- 4 Ways to Manage Anxiety (Science Backed)
- 10 Native American Tales Of Wisdom That Will Touch Your Soul
- These Are The Bad Habits Of Each Zodiac Sign
- 7 Things People With High Emotional Intelligence Do Differently
- 5 Simple Ways To Embrace Being Alone
- 6 Reasons People Lose Their Ability To Love
- Another Powerful Message From Jim Carrey That Could Change Your Life Forever
- 10 Reasons Why People Who Like Sleeping Naked Are Healthier People
- Finally!!! Monsanto Has To Appear Before International Tribunal
- How To Spot A Spiritual Sexual Predator
4 Ways to Manage Anxiety (Science Backed)
We all feel some degree of anxiety from time to time – and we all hate it. Whether your anxiety causes you to stutter or sweat or even become too debilitated to leave your home, you would likely welcome a chance to get rid of it. While we cannot, and should not, erase our anxious moments entirely, there are several ways to help them pass more quickly and easily.

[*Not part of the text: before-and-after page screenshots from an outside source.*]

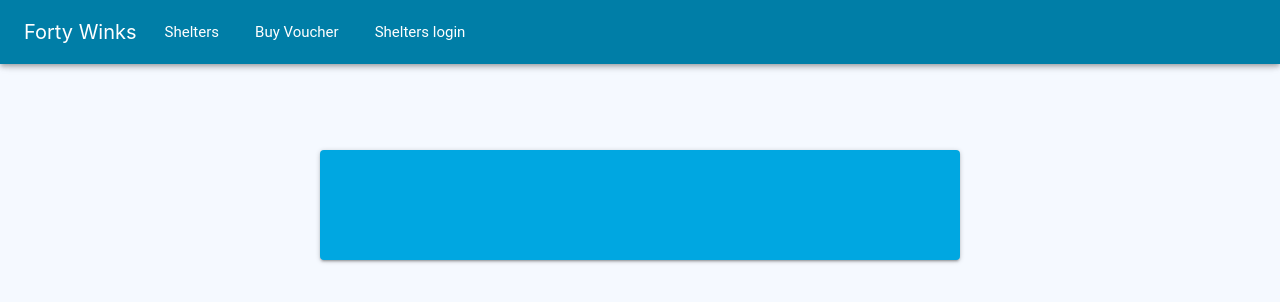
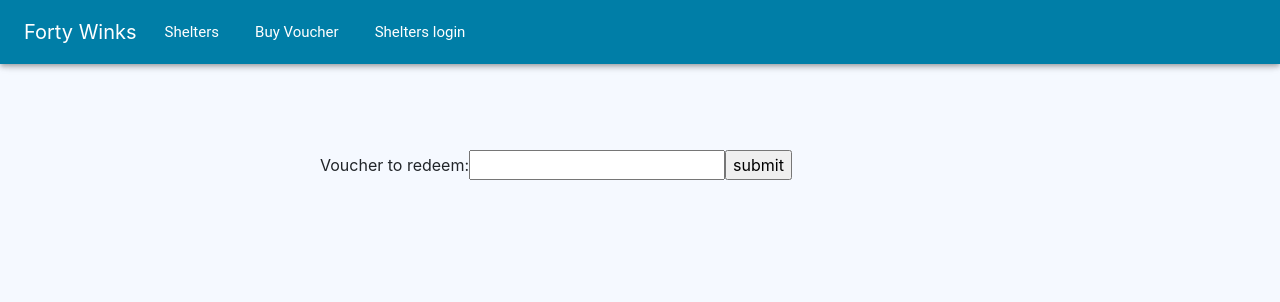
Before and after one commit to simon-norman/ui-forty-winks, a React (Create React App) app: page /redemption in a window 1280 px wide. Shown: the top 302 px of the page. Built offline with nearby package versions, Linux system fonts and the light colour scheme; no server answers; what auth0-js would draw is missing.

Commit message:
added form to redeem voucher and stubbed api in tests

```diff
--- a/src/redemption/Redemption.js
+++ b/src/redemption/Redemption.js
@@ -5,23 +5,81 @@ import auth from '../services/auth';
 
 class Redemption extends Component {
   constructor(props) {
-		super(props)
+		super(props);
+    this.state = {voucher: null}
     if (/access_token|id_token|error/.test(props.location.hash)) {
       auth.handleAuthentication();
     }
   }
 
-  redeemVoucher = () => {
-    voucherApi.redeemVoucher(1)
+  redeemVoucher = async (event) => {
+    event.preventDefault();
+    const voucherDetails = {
+      "email": this.state.userEmail,
+      "code": this.state.code,
+      "amount": this.state.deductAmount
+    }
+    const response = await voucherApi.redeemVoucher(voucherDetails)
+    this.setState({voucher: response, deductAmount: ''})
+    console.log(response)
+    console.log(this.state.voucher)
+  }
+
+  getVoucherDetails = async (event) => {
+    event.preventDefault();
+    const response = await voucherApi.getVoucher(this.state.code);
+    this.setState({ voucher: response })
+  }
+
+  handleInput = (event) => {
+    const name = event.target.name
+    const value = event.target.value
+    this.setState({[name]: value})
   }
 
   render() {
-    return (
-      <div className='main-page-container'>
-        <Button onClick={this.redeemVoucher} className="buy-voucher button" variant="contained" color="secondary">
-        </Button>
-      </div>
-    )
+    console.log(this.state.voucher)
+    if (!this.state.voucher) {
+      return (
+        <div className='redeem-form-1'>
+          <form onSubmit={this.getVoucherDetails}>
+            <label>
+            Voucher to redeem:
+            <input className='voucher-code'
+              type='text'
+              name='voucherCode'
+              onChange={this.handleInput}/>
+            </label>
+            <input className='get-voucher-details' type='submit' value='submit'/>
+          </form>
+        </div>
+      )
+    } else {
+      return (
+          <div className='redeem-form-2'>
+            <h2 className='confirmed-voucher-code'>{this.state.voucher.code}</h2>
+            <div className='amount-left'>{this.state.voucher.amount}</div>
+            <form onSubmit={this.redeemVoucher}>
+              <label>
+              Amount to deduct:
+              <input className='deduct-amount'
+                type='text'
+                name='deductAmount'
+                onChange={this.handleInput}
+                value={this.state.deductAmount}/>
+              </label>
+              <label>
+              email confirmation to:
+              <input className='user-email'
+                type='text'
+                name='userEmail'
+                onChange={this.handleInput}/>
+              </label>
+              <input className='submit-deduction' type='submit' value='submit'/>
+            </form>
+          </div>
+      )
+    }
   }
 }
 
--- a/src/services/voucherApi.js
+++ b/src/services/voucherApi.js
@@ -33,11 +33,11 @@ const voucherApi = {
     }
   },
 
-  redeemVoucher: async(id) => {
+  redeemVoucher: async(voucherDetails) => {
     try {
       const headers = { 'Authorization': `Bearer ${auth.getAccessToken()}`, 'content-type': 'application/json' }
       console.log(headers)
-      const response = await baseApi.post(`private/vouchers/${id}/redemption`, '', { headers: headers });
+      const response = await baseApi.post(`private/voucher/redeem`, voucherDetails, { headers: headers });
       return response.data;
     } catch (error) {
       console.log(error);
--- a/src/voucherPurchase/MessageForm.js
+++ b/src/voucherPurchase/MessageForm.js
@@ -21,13 +21,11 @@ class MessageForm extends Component {
       "code": this.state.code,
       "amount": this.state.amount
     }
-    console.log(message)
     messageApi.postMessage(message, this.updateMessageState)
   }
 
   updateMessageState = (message) => {
     this.setState({message: true})
-    console.log(this.state)
   }
 
   render() {
```
Also changed, not shown: 1 other file (tests, documents, lock files or other folders).
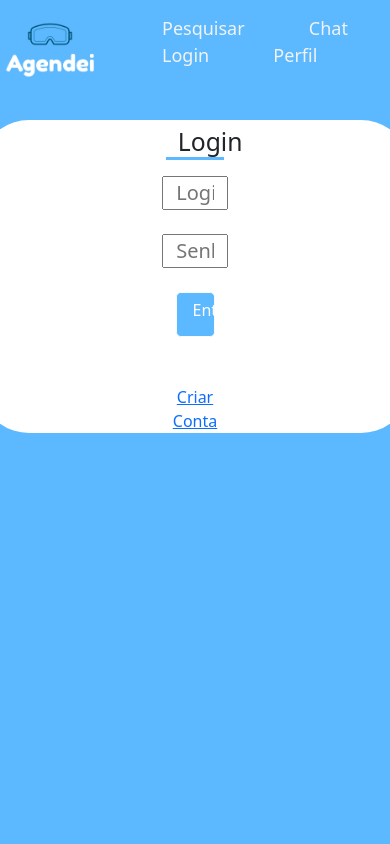
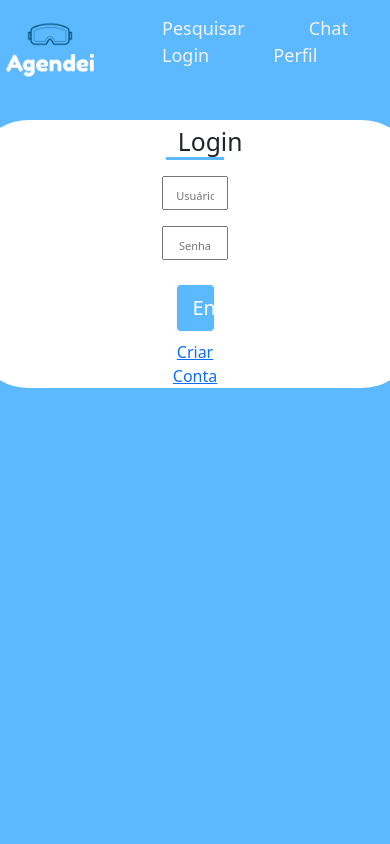
Before and after one commit to MoisesVN/agendei, a PHP site: page /Views/perfil.html in a window 390 px wide. Run offline with PHP 8.4, Linux system fonts and the light colour scheme.

Commit message:
RESponsividade

```diff
--- a/App_Agendei/Assets/css/perfil.css
+++ b/App_Agendei/Assets/css/perfil.css
@@ -56,3 +56,7 @@ header nav ul li{
 #linkCadastro{
     text-align: center;
 }
+    ::-webkit-input-placeholder{
+        font-size: 11px ;
+    }
+}
--- a/App_Agendei/Views/perfil.html
+++ b/App_Agendei/Views/perfil.html
@@ -32,19 +32,17 @@
         <div class="row d-flex justify-content-center">
             <h2 id="titleLogin">Login</h2>
         </div>
-        <div class=" row d-flex justify-content-center">
+        <div class=" row  justify-content-center">
             <form class="col-3  ">
-                <div class="row form-control-lg mb-2 d-flex justify-content-center   ">
-                    <input type="text"  placeholder="Login" id="form">
+                <div class="row form-control-lg  justify-content-center ">
+                    <input type="text"  placeholder="Usuário" id="form" class="justify-content-center col-12">
                 </div>
-                <div class=" row form-control-lg mb-3 justify-content-center" >
-                    <input type="password"  placeholder="Senha" id="form">
+                <div class=" row form-control-lg  justify-content-center mb-3"  >
+                    <input type="password"  placeholder="Senha" id="form" class="justify-content-center col-12">
                 </div>
                 <div class=" row  justify-content-center">
-                    <button id="button" type="button" class="btn btn-light btn-lg mb-5 row">
-                        <div class="row justify-content-center">
-                            <h6>Entrar</h6>
-                        </div>
+                    <button id="button" type="button" class="btn btn-light btn-lg mb-2 row">
+                        Entrar
                     </button>
                 </div>
                 <div id="linkCadastro" class="row">
```
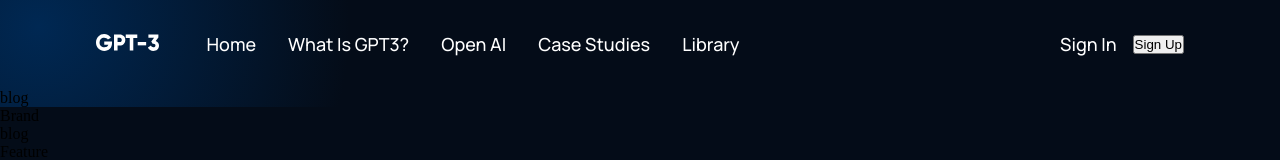
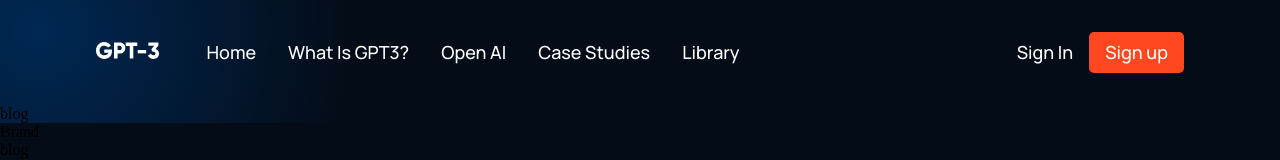
Before and after one commit to misikir21/gpt-3, a React (Create React App) app in the folder gpt_3/: page / in a window 1280 px wide. Shown: the top 160 px of the page. Built offline with nearby package versions, Linux system fonts and the light colour scheme.

Commit message:
add css to sign in button

```diff
--- a/gpt_3/src/components/navbar/Navbar.jsx
+++ b/gpt_3/src/components/navbar/Navbar.jsx
@@ -20,10 +20,10 @@
           </div>
     </div>
     <div className="gpt3__navbar-sign">
-      <p>Sign In</p>
-      <button type='button'>Sign Up</button>
+            <p>Sign in</p>
+            <button type="button">Sign up</button>
+          </div>
 
-    </div>
     </div>
   )
 }
--- a/gpt_3/src/components/navbar/navbar.css
+++ b/gpt_3/src/components/navbar/navbar.css
@@ -63,7 +63,7 @@
 }
 
 
-.gpt3__navbar-menu_container button {
+.gpt3__navbar-sign button {
     padding: 0.5rem 1rem;
     color: #fff;
     background: #FF4820;
```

HERE ARE FOUR TOOLS WITH WHICH TO WORK THROUGH YOUR ANXIETY – AND EACH IS BACKED BY SCIENCE!
Because I am the mother of a little boy, I have been spending a tremendous amount of time outdoors this summer – and it has been fantastic! Simply breathing in the fresh air does wonders for my sense of peace and mental clarity. When we spend time in nature, we experience what scientists have termed “awe.” Although this effect sounds more spiritual than scientific, studies have found that this feeling of awe can reduce cortisol levels, which in turn decreases anxiety. You should do whatever it is that you love in nature – paint the mountains, have a picnic by the lake, or sit under a tree and read a good book. If you want your outdoor adventure to be extra effective, though, go for a hike. The exercise will further reduce your anxiety and increase your level of physical health.
RELABEL, REFRAME, REFOCUS, REVALUE
In his book You Are Not Your Brain, Jeffrey M. Schwartz details a four-step solution to dealing with anxiety. First, relabel the thought as just what it is – not doom or a storm cloud or blind terror, but an anxious thought. Next, reframe your anxious thought. It is not bigger than you are, and it does not hold any true power over you. It is simply an unpleasant moment that you must feel. Next, refocus by doing something productive. Use your anxious energy to your benefit and work out, write, cook, or accomplish something else that will make you feel good. Finally, once the anxiety has passed, revalue the thought that initiated it. Does it still feel like a big deal now that the moment is over? How do you hope to react to anxiety next time? Will you go for a hike, or try a gourmet dessert recipe? This is a good pattern to get into when dealing with continual stress.
TAKE A NAP
When you do not get enough sleep, you are heightening your risk for both anxiety and depression. Lack of sleep and anxiety seem to feed off of one another in a viscous cycle of yuck. Unfortunately, 40% of American adults average less than seven hours of sleep per night, which places them squarely in the “too tired” category. Napping, when done properly, can be a very healthy way to reduce stress. It gives your brain and body a time-out and can allow you to re-start a day that is just not going very well. It could also help you to achieve those elusive eight hours of sleep that we all so desperately need and are not getting.
Halfway between slumber and wakefulness, the practice of meditation is catching on in a big way – and it’s easy to see why! Meditation is surprisingly simple to pick up. You don’t need to be some sort of a spiritual guru to meditate – in fact, here are some very simple directions for those of you who have yet to try it. Meditation also has a tremendous number of scientifically proven benefits. In fact, researchers at John Hopkins University found that meditation with a focus on mindfulness may help to reduce or even eliminate symptoms for people who suffer from anxiety. Dr. Elizabeth Hoge, a psychiatrist at the Center for Anxiety and Traumatic Stress Disorders at Massachusetts General Hospital and an assistant professor of psychiatry at Harvard Medical School, was not surprised by these findings. If you have unproductive worries, she explained, you can train yourself to experience anxious thought patterns in a more productive way. “You might think ‘I’m late, I might lose my job if I don’t get there on time, and it will be a disaster!’ Mindfulness teaches you to recognize, ‘Oh, there’s that thought again. I’ve been here before. But it’s just that—a thought, and not a part of my core self.”
In her novel“Anxiety’s like a rocking chair. It gives you something to do, but it doesn’t get you very far.” Put your anxious energy to good use. Although you may never be completely rid of your anxiety, by managing it with one of the methods above you may be able to refocus your anxious thought patterns in a more peaceful and positive direction.
h/t Unisoul Theory